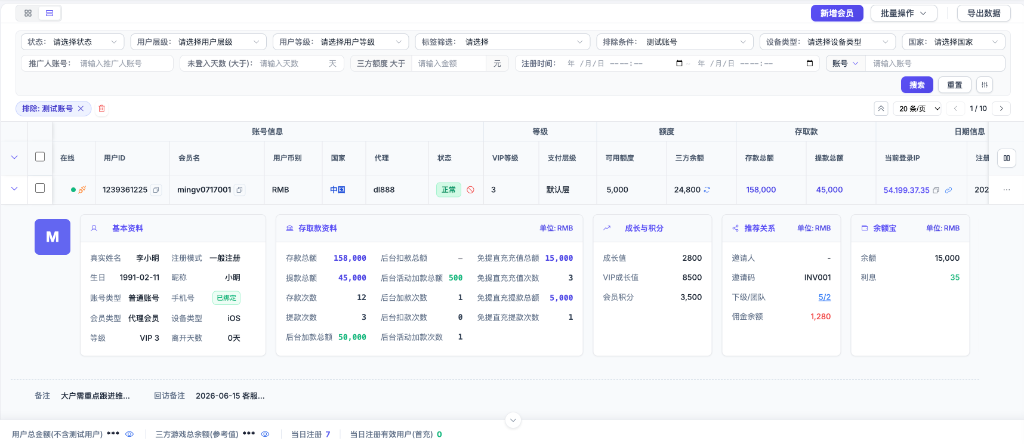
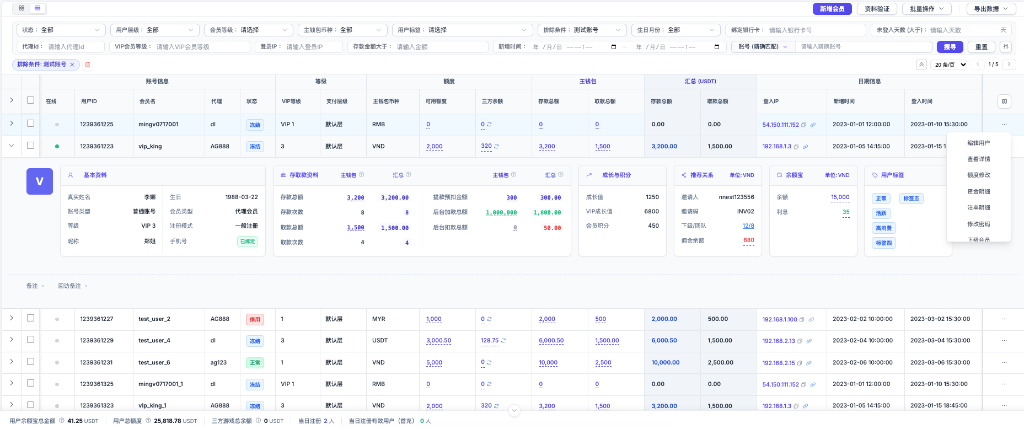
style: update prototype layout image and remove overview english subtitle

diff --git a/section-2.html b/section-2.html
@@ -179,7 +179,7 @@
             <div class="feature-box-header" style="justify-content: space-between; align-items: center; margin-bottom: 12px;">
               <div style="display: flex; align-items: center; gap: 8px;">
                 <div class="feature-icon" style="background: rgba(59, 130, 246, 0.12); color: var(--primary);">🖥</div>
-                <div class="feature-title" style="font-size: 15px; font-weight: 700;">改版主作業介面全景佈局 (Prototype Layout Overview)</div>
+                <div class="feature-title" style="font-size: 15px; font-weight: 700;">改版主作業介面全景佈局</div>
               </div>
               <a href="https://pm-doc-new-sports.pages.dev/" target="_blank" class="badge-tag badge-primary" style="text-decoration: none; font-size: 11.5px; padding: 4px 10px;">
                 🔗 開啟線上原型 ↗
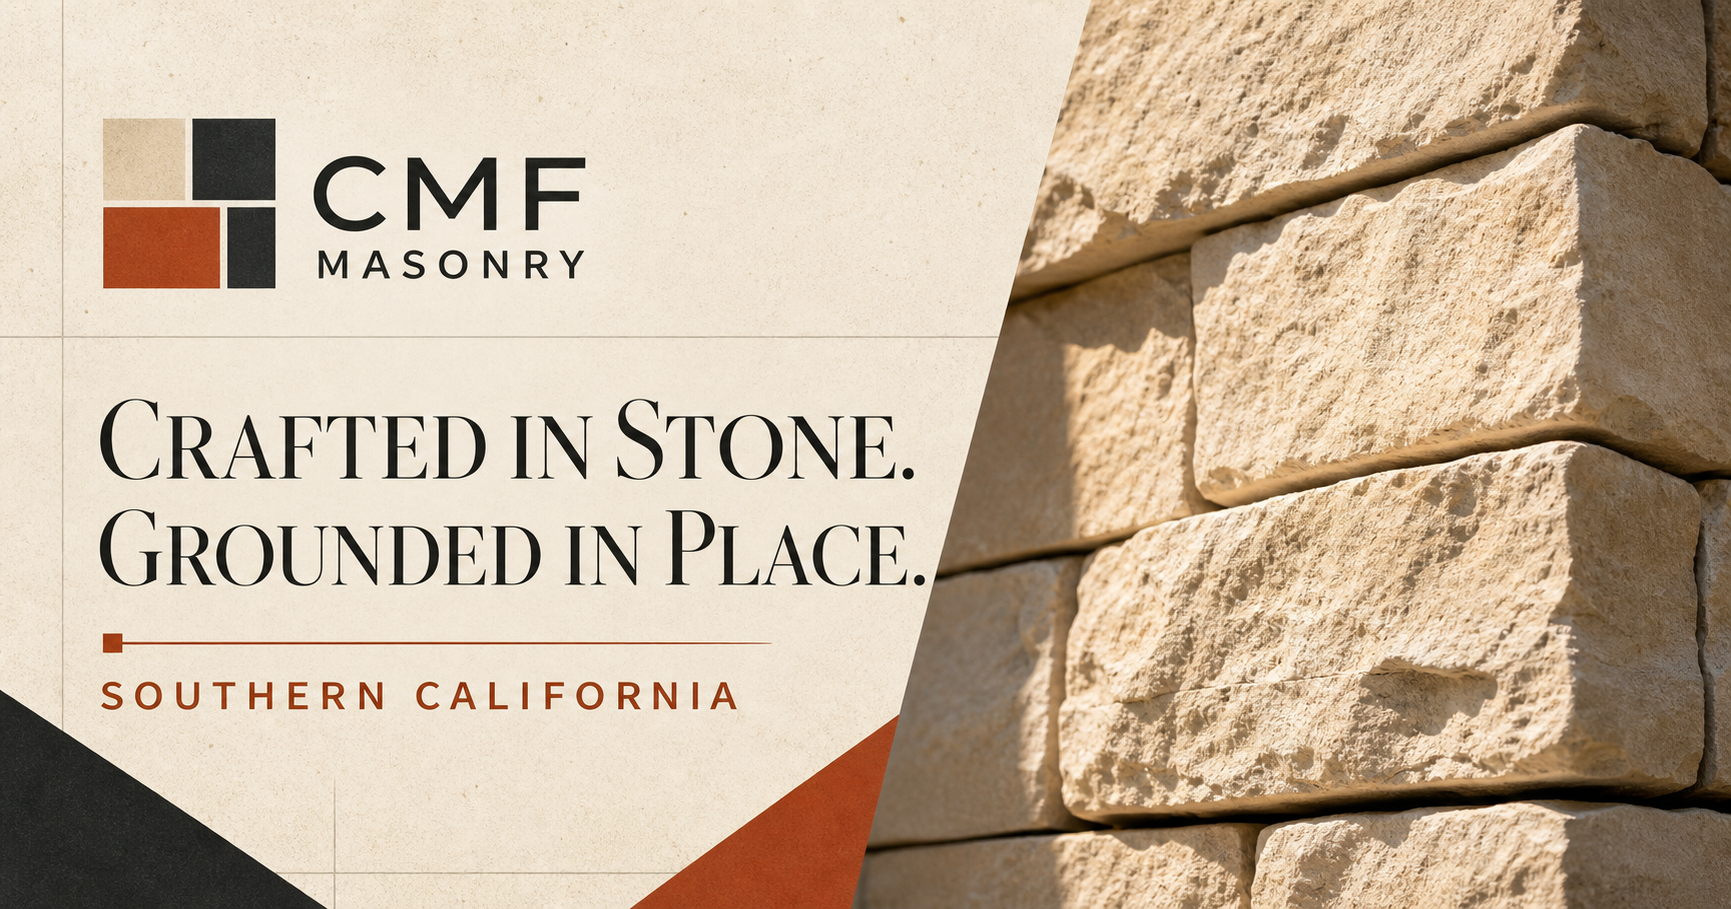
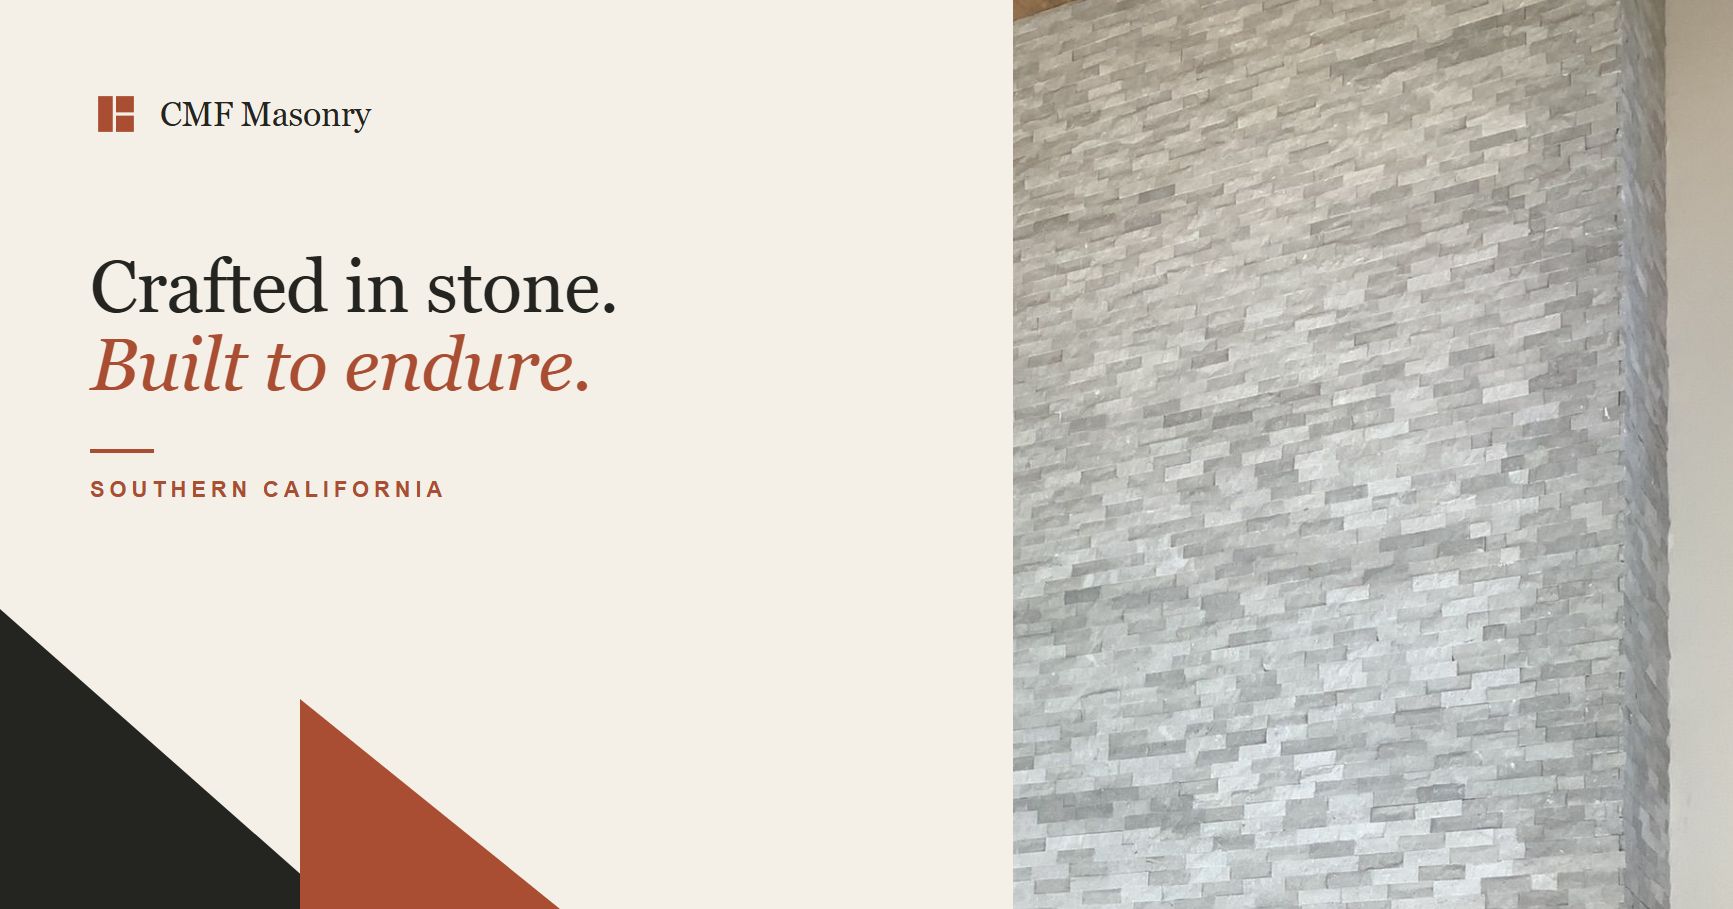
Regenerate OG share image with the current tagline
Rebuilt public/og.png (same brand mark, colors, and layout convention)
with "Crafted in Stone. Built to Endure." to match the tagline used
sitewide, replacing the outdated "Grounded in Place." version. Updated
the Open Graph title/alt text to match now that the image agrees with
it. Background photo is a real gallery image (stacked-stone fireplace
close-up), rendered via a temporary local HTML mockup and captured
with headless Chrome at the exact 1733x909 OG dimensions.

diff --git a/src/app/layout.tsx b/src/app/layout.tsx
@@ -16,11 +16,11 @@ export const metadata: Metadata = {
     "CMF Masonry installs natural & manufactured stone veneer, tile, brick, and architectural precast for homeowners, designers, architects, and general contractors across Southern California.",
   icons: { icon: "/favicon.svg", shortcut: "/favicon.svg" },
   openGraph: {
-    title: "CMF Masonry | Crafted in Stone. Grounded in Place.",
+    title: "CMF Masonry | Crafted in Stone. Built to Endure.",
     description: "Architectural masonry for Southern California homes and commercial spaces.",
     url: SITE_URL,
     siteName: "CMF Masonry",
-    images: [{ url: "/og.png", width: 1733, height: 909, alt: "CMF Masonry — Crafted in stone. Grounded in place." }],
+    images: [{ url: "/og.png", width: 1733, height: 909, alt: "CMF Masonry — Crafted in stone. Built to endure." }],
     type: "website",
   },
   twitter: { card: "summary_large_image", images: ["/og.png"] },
————————
**REQUIRED ACTION**.
Every line holding the word "Grounded" should be copied out of the records above.

**COMPLETED EXERCISE**.
sitewide, replacing the outdated "Grounded in Place." version. Updated
-    title: "CMF Masonry | Crafted in Stone. Grounded in Place.",
-    images: [{ url: "/og.png", width: 1733, height: 909, alt: "CMF Masonry — Crafted in stone. Grounded in place." }],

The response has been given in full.